───── DATA SECTION

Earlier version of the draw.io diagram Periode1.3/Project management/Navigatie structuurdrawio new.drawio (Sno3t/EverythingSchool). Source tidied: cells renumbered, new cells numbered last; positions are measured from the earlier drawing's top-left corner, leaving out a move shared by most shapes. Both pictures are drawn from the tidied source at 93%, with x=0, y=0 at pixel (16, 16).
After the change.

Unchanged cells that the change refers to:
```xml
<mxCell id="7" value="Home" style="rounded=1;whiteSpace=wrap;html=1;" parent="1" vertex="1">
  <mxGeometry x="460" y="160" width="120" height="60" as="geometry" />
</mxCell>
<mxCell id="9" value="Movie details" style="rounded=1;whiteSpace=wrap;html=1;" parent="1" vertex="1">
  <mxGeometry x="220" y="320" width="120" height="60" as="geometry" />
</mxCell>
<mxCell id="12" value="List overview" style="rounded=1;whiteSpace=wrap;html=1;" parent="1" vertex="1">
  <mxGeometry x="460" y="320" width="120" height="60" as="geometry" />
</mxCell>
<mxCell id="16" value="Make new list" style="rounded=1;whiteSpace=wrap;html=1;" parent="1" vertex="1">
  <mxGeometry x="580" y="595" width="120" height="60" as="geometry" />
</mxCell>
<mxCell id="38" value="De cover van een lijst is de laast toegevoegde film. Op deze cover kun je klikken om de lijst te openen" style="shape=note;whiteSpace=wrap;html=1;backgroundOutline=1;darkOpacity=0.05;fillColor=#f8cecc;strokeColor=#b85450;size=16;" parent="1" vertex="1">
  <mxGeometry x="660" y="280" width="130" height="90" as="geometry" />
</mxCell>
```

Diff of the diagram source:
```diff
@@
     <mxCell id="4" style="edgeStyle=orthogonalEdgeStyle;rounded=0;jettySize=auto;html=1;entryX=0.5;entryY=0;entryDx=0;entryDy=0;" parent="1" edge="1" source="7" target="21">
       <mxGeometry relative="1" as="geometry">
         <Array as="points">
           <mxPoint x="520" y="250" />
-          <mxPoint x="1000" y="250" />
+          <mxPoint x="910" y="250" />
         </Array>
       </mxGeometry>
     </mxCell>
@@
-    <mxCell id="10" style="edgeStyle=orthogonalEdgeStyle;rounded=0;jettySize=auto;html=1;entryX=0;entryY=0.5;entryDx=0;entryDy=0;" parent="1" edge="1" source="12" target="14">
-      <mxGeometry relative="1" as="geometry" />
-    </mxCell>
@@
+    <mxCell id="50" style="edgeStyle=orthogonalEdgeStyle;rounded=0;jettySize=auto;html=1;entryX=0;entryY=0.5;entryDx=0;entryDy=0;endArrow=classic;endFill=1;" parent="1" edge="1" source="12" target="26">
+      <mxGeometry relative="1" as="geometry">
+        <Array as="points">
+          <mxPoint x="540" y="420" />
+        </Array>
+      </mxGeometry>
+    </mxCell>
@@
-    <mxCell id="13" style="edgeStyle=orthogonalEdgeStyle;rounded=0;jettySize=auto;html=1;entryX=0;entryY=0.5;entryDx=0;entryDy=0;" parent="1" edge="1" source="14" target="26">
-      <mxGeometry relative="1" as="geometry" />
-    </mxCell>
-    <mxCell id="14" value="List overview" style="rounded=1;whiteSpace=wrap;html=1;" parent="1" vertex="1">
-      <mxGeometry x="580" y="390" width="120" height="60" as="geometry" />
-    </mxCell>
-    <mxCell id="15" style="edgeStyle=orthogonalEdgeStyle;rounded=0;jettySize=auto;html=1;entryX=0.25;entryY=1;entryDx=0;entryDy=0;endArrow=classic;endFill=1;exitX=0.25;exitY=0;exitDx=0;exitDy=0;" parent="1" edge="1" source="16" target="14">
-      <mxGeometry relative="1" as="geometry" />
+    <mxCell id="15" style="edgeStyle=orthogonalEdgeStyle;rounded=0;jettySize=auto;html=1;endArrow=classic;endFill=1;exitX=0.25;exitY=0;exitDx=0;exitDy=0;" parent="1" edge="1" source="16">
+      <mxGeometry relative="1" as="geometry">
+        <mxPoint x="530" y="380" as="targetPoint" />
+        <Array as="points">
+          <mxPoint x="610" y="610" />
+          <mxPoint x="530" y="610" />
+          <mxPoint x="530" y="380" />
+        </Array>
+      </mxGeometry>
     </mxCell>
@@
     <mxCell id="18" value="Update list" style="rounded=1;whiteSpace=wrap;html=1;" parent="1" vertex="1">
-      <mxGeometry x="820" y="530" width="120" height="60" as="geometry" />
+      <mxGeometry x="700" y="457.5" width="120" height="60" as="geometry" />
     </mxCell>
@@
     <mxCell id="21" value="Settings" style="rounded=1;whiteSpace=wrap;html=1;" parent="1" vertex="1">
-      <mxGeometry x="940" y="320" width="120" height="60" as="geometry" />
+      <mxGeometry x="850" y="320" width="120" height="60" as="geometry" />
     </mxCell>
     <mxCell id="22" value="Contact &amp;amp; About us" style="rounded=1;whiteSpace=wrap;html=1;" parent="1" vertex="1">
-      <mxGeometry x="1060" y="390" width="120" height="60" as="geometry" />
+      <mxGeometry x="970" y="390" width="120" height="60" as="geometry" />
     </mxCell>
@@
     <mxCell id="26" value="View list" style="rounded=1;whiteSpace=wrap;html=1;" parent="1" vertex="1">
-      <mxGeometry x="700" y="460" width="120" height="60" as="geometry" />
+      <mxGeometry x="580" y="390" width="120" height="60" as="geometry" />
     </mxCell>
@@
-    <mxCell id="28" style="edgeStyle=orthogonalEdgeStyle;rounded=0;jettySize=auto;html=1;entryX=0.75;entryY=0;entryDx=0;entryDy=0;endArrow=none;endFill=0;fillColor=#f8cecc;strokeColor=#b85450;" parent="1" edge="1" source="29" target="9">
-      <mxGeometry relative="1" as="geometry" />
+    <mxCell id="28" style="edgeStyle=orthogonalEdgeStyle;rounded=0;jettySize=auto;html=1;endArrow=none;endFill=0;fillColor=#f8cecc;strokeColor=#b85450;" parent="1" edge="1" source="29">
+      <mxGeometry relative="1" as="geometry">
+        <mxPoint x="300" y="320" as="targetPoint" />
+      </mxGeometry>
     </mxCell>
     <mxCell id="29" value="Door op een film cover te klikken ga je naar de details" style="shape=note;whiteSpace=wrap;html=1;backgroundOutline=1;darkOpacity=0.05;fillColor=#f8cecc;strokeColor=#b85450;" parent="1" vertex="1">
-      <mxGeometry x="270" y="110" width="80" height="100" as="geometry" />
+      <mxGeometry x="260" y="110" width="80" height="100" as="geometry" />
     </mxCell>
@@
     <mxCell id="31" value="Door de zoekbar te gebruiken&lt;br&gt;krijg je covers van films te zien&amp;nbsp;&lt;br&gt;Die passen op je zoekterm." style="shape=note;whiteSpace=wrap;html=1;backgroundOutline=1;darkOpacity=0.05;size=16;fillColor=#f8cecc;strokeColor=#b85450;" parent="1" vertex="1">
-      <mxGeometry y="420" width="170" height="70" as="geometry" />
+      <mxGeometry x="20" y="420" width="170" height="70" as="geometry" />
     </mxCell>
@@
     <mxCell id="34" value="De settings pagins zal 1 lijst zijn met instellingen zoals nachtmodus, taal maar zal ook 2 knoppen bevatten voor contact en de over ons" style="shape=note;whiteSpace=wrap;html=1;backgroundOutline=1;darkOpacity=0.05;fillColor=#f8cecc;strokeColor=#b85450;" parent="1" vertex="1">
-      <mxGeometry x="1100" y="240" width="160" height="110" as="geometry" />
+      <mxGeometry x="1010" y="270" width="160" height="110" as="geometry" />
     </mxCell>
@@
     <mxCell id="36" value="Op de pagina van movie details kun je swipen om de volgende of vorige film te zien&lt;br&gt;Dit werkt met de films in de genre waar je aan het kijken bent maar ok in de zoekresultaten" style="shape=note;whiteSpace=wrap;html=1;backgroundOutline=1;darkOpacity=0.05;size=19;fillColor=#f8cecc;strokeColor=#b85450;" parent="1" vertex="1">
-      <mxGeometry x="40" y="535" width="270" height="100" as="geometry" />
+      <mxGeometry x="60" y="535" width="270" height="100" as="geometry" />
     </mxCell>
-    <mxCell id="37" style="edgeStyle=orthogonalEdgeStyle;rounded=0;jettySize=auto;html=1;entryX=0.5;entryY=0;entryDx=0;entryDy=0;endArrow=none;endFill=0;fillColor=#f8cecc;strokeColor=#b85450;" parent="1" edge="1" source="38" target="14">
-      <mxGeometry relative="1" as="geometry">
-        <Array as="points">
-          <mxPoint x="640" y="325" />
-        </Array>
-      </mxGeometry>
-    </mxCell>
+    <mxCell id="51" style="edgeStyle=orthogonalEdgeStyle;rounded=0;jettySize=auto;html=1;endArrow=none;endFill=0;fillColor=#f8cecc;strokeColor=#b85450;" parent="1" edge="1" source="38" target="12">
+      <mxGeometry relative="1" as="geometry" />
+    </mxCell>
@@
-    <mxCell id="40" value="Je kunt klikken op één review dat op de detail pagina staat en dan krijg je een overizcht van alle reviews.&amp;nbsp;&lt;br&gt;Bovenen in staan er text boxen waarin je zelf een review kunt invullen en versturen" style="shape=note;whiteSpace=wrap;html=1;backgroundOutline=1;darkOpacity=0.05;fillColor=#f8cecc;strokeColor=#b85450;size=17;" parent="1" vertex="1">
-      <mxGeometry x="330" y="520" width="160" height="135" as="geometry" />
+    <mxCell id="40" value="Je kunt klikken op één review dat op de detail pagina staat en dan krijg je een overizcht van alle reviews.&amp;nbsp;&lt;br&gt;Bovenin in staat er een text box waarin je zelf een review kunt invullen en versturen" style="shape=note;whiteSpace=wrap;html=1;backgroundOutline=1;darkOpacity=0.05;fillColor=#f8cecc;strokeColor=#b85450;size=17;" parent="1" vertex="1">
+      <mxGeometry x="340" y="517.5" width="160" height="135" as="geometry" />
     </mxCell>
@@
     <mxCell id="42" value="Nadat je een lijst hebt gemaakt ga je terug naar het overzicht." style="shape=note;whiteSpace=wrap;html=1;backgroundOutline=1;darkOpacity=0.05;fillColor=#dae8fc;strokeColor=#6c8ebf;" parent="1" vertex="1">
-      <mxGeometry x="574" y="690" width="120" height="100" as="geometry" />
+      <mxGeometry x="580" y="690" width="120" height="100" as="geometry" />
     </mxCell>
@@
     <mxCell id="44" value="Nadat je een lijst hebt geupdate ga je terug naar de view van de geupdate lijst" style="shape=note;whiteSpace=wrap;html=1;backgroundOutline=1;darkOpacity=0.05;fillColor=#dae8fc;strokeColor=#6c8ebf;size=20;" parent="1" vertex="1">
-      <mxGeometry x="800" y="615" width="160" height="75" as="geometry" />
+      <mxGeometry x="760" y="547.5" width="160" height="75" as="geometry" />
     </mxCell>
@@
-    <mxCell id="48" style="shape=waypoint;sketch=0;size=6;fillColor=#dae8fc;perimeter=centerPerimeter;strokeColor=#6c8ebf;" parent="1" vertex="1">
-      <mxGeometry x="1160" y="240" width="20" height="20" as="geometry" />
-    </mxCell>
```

──────────

TASK GOAL –
Match on "Array" and copy out every line of the entries that contains it.

REPLY –
         <Array as="points">
         </Array>
+        <Array as="points">
+        </Array>
+        <Array as="points">
+        </Array>
-        <Array as="points">
-        </Array>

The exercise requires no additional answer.